++++ The records
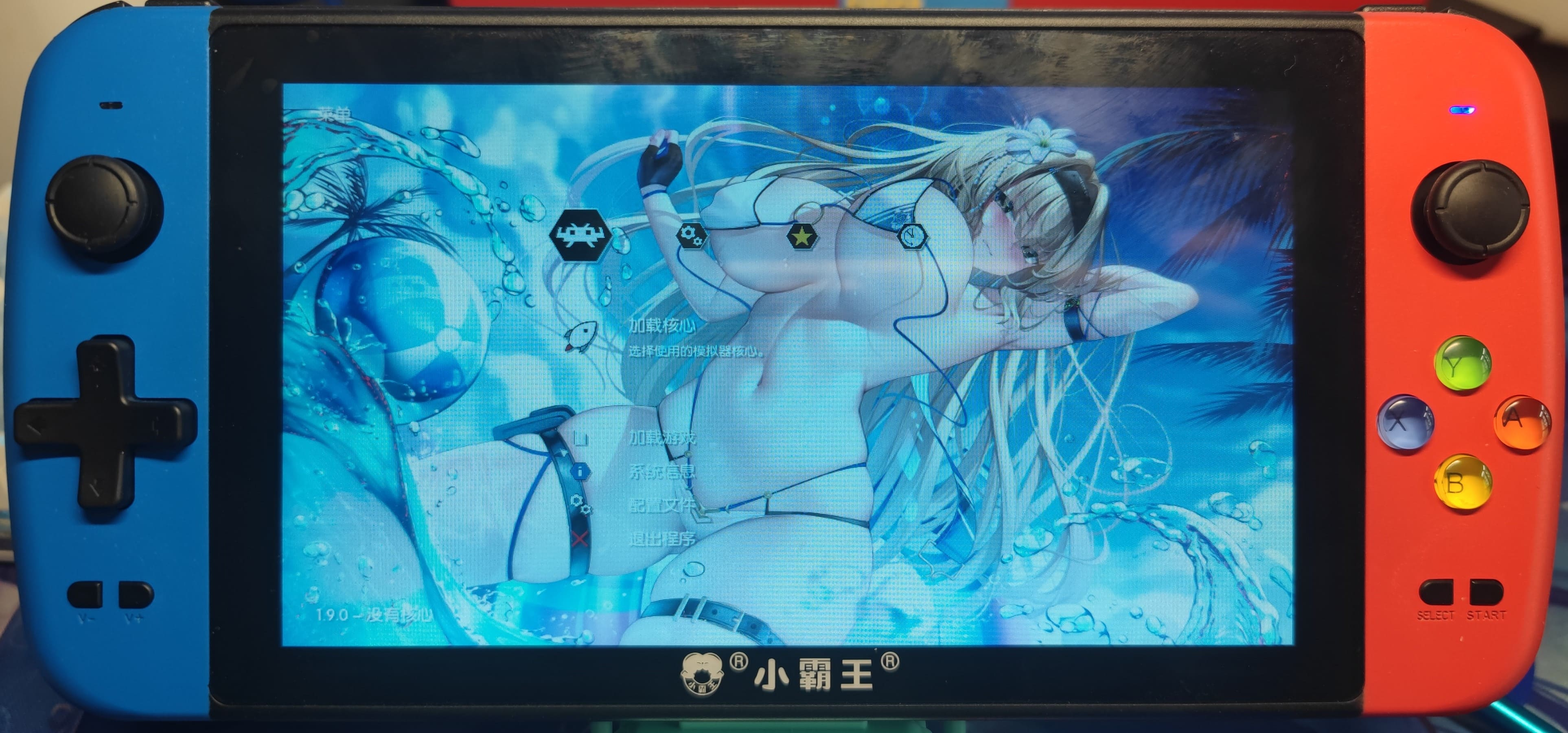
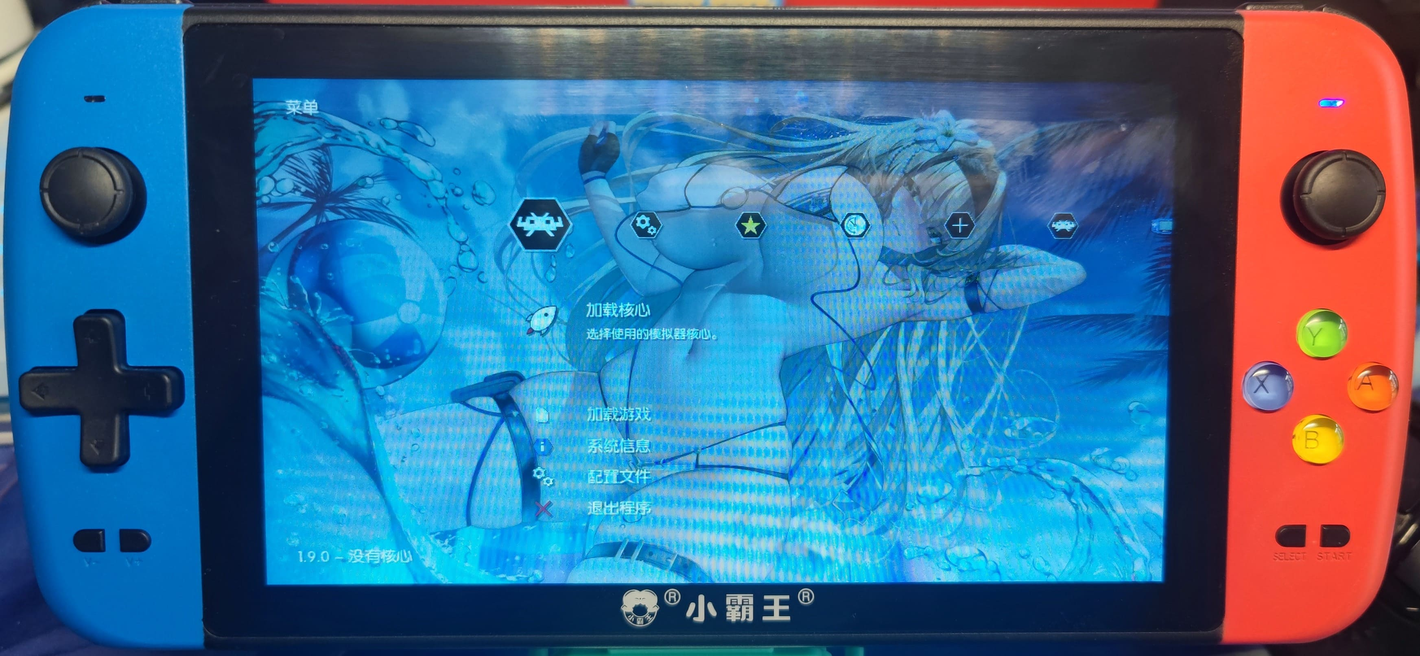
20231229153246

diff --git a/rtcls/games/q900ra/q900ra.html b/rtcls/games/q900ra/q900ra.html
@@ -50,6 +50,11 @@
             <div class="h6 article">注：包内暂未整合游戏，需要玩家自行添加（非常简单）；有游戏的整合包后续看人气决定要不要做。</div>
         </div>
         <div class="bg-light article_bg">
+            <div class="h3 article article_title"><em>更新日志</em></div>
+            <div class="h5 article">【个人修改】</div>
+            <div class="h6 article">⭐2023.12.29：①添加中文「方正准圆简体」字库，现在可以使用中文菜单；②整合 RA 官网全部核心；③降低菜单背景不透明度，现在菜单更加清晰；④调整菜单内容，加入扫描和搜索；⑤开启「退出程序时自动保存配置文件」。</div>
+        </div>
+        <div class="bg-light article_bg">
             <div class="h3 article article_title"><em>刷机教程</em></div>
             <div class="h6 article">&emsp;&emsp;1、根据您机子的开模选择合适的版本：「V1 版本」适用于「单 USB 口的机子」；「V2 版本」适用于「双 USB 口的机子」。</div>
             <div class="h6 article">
++++++++
++++ The records
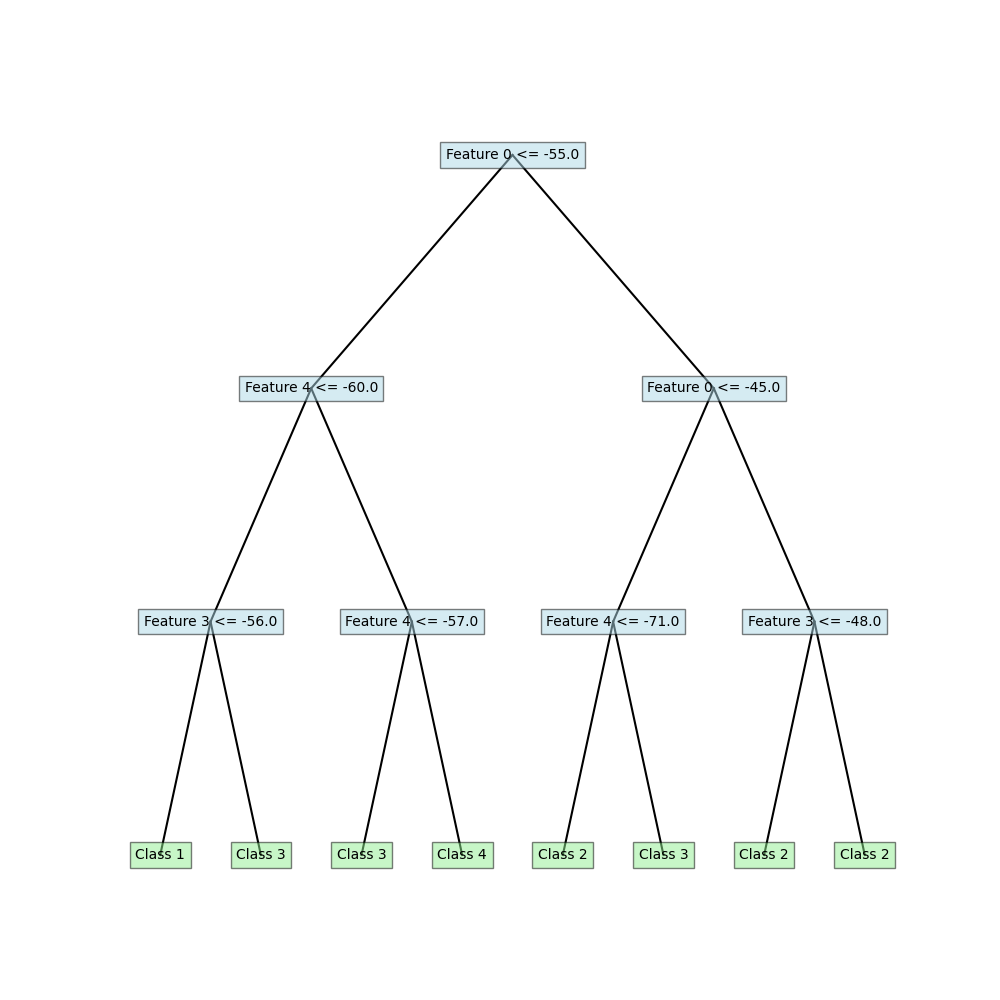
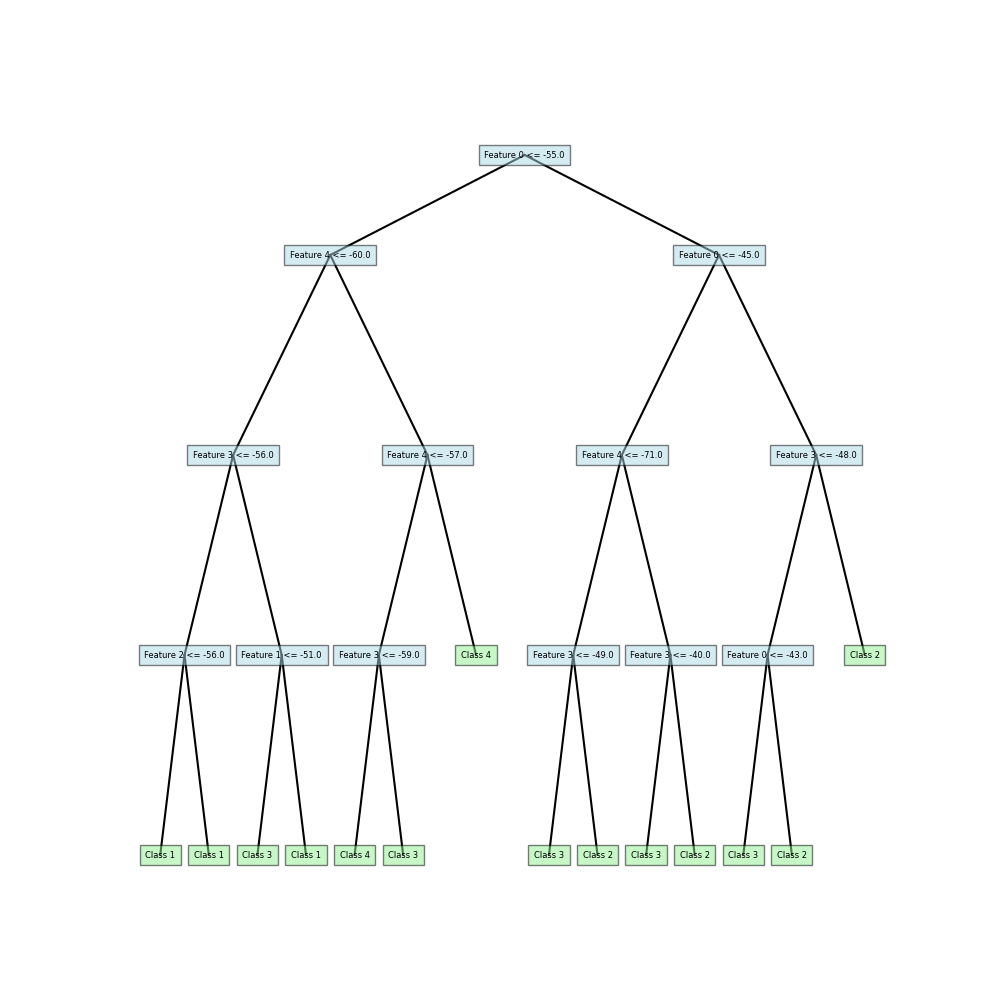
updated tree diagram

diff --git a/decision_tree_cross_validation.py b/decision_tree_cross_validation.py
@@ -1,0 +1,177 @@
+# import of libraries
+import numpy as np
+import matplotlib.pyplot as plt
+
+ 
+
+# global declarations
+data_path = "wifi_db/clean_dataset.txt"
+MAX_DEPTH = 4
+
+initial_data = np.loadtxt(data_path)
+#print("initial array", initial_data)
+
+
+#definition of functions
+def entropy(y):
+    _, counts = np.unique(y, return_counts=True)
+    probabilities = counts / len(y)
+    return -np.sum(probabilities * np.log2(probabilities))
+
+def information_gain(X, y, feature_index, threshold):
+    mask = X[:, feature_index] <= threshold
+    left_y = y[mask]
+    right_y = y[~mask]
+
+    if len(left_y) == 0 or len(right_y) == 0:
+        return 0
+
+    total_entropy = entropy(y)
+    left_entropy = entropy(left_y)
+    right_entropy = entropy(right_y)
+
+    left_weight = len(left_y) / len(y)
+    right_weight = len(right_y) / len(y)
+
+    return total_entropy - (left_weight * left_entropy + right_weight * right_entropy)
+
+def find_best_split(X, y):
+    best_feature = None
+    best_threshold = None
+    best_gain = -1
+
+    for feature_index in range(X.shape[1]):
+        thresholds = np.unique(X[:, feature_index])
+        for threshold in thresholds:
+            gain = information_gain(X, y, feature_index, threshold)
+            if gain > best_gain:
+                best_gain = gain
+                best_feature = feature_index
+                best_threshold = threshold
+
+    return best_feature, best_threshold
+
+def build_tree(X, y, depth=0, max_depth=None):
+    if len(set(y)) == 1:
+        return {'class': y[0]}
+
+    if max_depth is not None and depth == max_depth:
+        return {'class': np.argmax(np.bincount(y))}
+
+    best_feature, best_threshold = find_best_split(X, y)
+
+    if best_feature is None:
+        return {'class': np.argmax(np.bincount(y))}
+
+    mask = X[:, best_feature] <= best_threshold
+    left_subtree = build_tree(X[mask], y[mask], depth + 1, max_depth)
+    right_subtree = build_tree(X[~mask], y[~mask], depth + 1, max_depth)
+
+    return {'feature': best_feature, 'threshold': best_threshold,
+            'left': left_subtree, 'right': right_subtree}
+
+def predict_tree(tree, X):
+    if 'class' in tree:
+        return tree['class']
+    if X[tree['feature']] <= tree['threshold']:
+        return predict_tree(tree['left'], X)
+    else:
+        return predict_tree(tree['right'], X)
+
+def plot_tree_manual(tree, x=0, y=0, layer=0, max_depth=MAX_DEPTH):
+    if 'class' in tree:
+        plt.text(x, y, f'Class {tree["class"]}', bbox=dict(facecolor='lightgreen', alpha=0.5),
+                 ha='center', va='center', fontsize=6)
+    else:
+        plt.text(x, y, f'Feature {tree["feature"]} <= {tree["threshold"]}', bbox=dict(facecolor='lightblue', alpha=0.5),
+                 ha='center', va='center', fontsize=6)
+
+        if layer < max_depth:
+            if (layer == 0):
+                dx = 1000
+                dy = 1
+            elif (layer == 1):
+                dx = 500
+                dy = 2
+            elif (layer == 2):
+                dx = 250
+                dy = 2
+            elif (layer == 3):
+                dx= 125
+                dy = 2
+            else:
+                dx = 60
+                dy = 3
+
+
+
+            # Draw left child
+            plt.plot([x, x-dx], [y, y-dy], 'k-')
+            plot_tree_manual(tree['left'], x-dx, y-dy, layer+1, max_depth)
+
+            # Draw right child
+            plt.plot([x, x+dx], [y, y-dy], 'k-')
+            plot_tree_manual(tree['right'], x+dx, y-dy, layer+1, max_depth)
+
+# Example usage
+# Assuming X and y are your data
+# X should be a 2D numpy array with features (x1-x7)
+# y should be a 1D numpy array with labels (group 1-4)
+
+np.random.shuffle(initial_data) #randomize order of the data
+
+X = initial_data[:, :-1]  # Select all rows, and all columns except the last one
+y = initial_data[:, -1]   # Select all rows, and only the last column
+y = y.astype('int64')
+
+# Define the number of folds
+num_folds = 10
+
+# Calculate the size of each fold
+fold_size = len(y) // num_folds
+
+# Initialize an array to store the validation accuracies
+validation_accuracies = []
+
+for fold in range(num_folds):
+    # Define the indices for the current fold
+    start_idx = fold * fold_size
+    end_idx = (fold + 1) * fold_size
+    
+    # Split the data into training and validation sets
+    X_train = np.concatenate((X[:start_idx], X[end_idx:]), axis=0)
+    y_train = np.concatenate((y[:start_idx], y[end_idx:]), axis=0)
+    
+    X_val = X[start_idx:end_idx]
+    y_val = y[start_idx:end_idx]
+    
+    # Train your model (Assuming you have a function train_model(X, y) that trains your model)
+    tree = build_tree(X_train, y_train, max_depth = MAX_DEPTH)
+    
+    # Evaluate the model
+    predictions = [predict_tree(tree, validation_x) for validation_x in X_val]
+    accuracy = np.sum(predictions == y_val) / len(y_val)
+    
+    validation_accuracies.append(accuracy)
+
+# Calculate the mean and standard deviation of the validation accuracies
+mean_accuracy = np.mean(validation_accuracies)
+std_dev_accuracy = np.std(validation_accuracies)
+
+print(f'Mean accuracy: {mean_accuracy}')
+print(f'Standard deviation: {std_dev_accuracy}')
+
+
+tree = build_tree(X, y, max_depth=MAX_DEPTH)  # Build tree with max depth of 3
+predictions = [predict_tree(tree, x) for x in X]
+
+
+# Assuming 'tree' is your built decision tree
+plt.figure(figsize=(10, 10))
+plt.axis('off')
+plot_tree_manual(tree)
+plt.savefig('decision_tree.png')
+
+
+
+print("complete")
++++++++
Task details –
How many lines in the entries above hold the string "None"? Answer with the number and nothing more.

Answer area –
5